Researchers have pinned down a gene key to forming the stripes in the African striped mouse and other mammals.

J. F. Broekhuis

Key to zebra stripes may be found in African mouse

Everyone wants to know how the zebra got its stripes, but zebras are too hard to study in the lab. Now, researchers have found some clues about the animal’s distinctive black and white pattern by studying a mouse with light and dark stripes running down its back.

“This paper provides exciting new insights into the age old question of 'how do mammals get stripes,'” says Larissa Patterson, an evolutionary developmental biologist at the University of Washington in Seattle. Understanding the intricate mechanisms by which dark and light stripes develop is important to figuring out how evolution and development work, adds Tim Caro, an evolutionary biologist at the University of California, Davis, who was not involved with the research. “What they have done here is some very high-quality work.”

Stripes matter, not just because they make an animal pleasing to the eye. In 2012, a team argued that stripes made zebras less attractive to biting flies, for example. Other animals use stripes to disguise themselves or confuse predators, and sometimes they may help attract the right kind of mates.

For Hopi Hoekstra, an evolutionary biologist at Harvard University, stripes present an opportunity to learn about how genes work to create patterns in developing mammals.
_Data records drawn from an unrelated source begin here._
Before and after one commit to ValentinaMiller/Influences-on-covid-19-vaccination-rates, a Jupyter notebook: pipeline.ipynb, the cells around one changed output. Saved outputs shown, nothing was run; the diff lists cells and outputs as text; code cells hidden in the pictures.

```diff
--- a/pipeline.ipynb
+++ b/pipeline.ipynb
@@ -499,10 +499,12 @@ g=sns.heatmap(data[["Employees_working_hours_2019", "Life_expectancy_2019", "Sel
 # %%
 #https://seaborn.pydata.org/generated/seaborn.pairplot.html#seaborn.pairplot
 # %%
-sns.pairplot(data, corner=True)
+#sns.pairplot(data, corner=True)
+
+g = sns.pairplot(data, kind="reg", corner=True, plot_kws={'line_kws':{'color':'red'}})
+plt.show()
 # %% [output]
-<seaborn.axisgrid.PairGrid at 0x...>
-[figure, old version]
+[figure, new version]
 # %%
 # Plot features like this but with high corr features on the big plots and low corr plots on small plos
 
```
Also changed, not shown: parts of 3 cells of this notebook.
Already researchers had established from studies of lab mice what genes play a role in stimulating the growth of pigment cells and the production of pigment, but those mice lack distinctive stripe patterns. So she and her colleagues collected and studied African striped mice (Rhabdomys pumiliom), which live in southwest Africa and have alternating dark and light stripes running down their backs.

Her team first cataloged the locations of colorless, black, and yellow hairs (all of which have dark bases). Colorless hairs populated the light stripes, and black hairs predominated in the dark stripes. Next, they tracked the development of skin in embryonic mice and later they looked at what color-related genes were active at various times as the skin developed.
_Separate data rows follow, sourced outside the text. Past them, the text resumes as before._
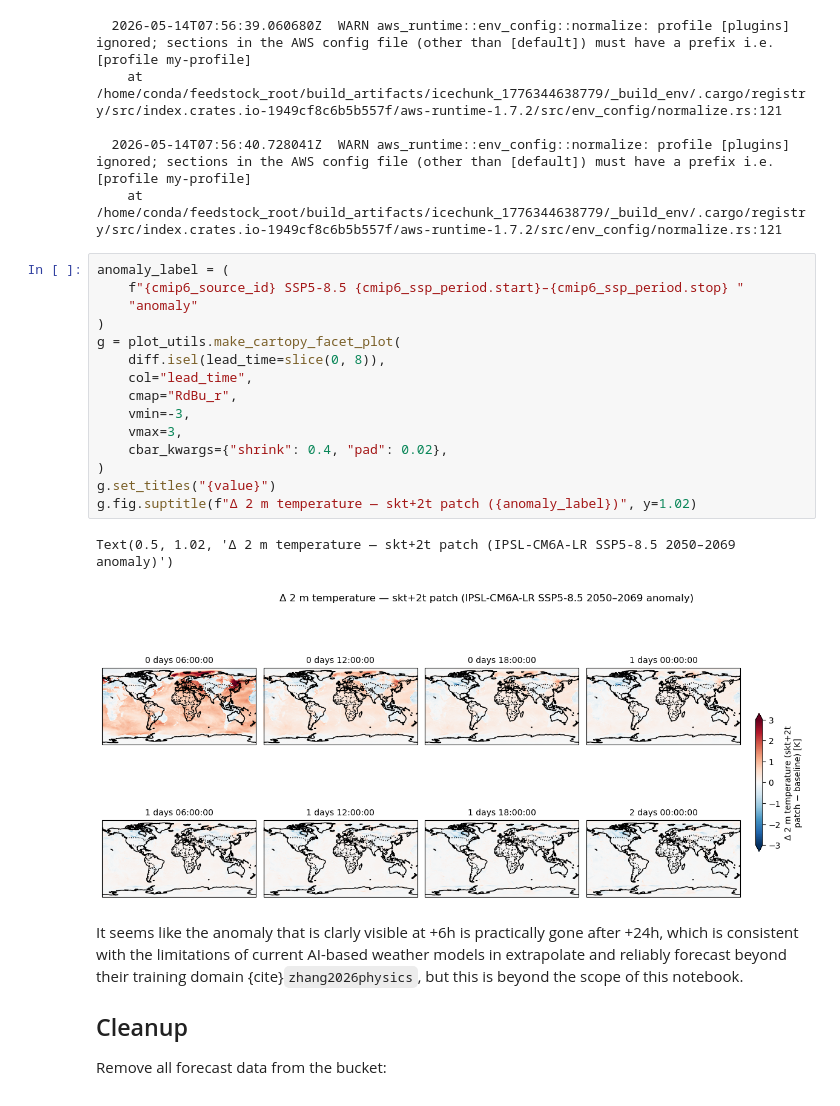
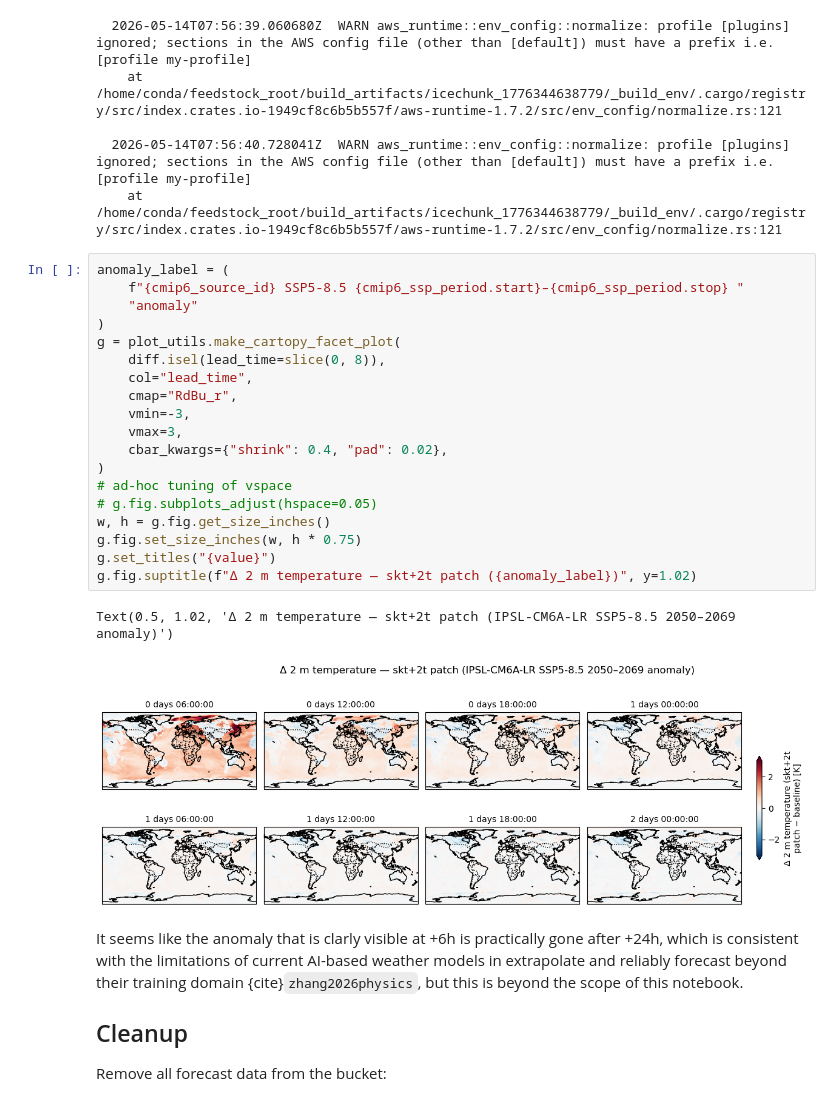
Before and after one commit to martibosch/aifs-modal, a Jupyter notebook: docs/user-guide/cmip6-sst-patch.ipynb, the cells around one changed output. Drawn from its saved outputs; the diff is of its cells as text.

```diff
--- a/docs/user-guide/cmip6-sst-patch.ipynb
+++ b/docs/user-guide/cmip6-sst-patch.ipynb
@@ -322,21 +322,25 @@ del ds_base, ds_warm
 # %%
 anomaly_label = (
     f"{cmip6_source_id} SSP5-8.5 {cmip6_ssp_period.start}–{cmip6_ssp_period.stop} "
     "anomaly"
 )
 g = plot_utils.make_cartopy_facet_plot(
     diff.isel(lead_time=slice(0, 8)),
     col="lead_time",
     cmap="RdBu_r",
     vmin=-3,
     vmax=3,
     cbar_kwargs={"shrink": 0.4, "pad": 0.02},
 )
+# ad-hoc tuning of vspace
+# g.fig.subplots_adjust(hspace=0.05)
+w, h = g.fig.get_size_inches()
+g.fig.set_size_inches(w, h * 0.75)
 g.set_titles("{value}")
 g.fig.suptitle(f"Δ 2 m temperature — skt+2t patch ({anomaly_label})", y=1.02)
 # %% [output]
 Text(0.5, 1.02, 'Δ 2 m temperature — skt+2t patch (IPSL-CM6A-LR SSP5-8.5 2050–2069 anomaly)')
-[figure, old version]
+[figure, new version]
 # %% [markdown]
 It seems like the anomaly that is clarly visible at +6h is practically gone after +24h, which is consistent with the limitations of current AI-based weather models in extrapolate and reliably forecast beyond their training domain {cite}`zhang2026physics`, but this is beyond the scope of this notebook.
 
```
Also changed, not shown: 5 other files.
They discovered that pigment-producing cells called melanocytes did not develop as fully where light stripes appeared, so that less dark pigment was made there. A gene called Alx3 was responsible, they report online today in Nature. The gene was more active where light stripes formed, where it acted to inhibit  the activity of a protein that causes cells to start to produce pigment.

The researchers also looked at eastern chipmunks, whose horizontal stripes are similar to the striped mice’s, but evolved independently. They discovered Alx3 was critical in this species as well. Because chipmunks and these mice are separated by 70 million years of evolution, Hoekstra and her colleagues think this gene may lead to stripes and other distinctive color patterns across the mammals.

Not everyone agrees: “I think we need more high quality studies like this in other [animal] groups in order to answer this question,” Caro says. But Michael Levine, a Princeton University developmental biologist who was not involved with the work, is optimistic, as this gene is related to a gene in fruit flies that controls color patterns in the ends of the insects’ legs. “It seems likely that Alx3 will prove to be an important regulator of pigmentation stripes in most or all mammals,” he predicts.

And there’s an intriguing hint zebras get their stripes this way, too. A preliminary study found the Alx3 gene was more active in the white parts of zebra skin than in the black parts. "But we will still need to do additional work to make any real case," Hoekstra cautions.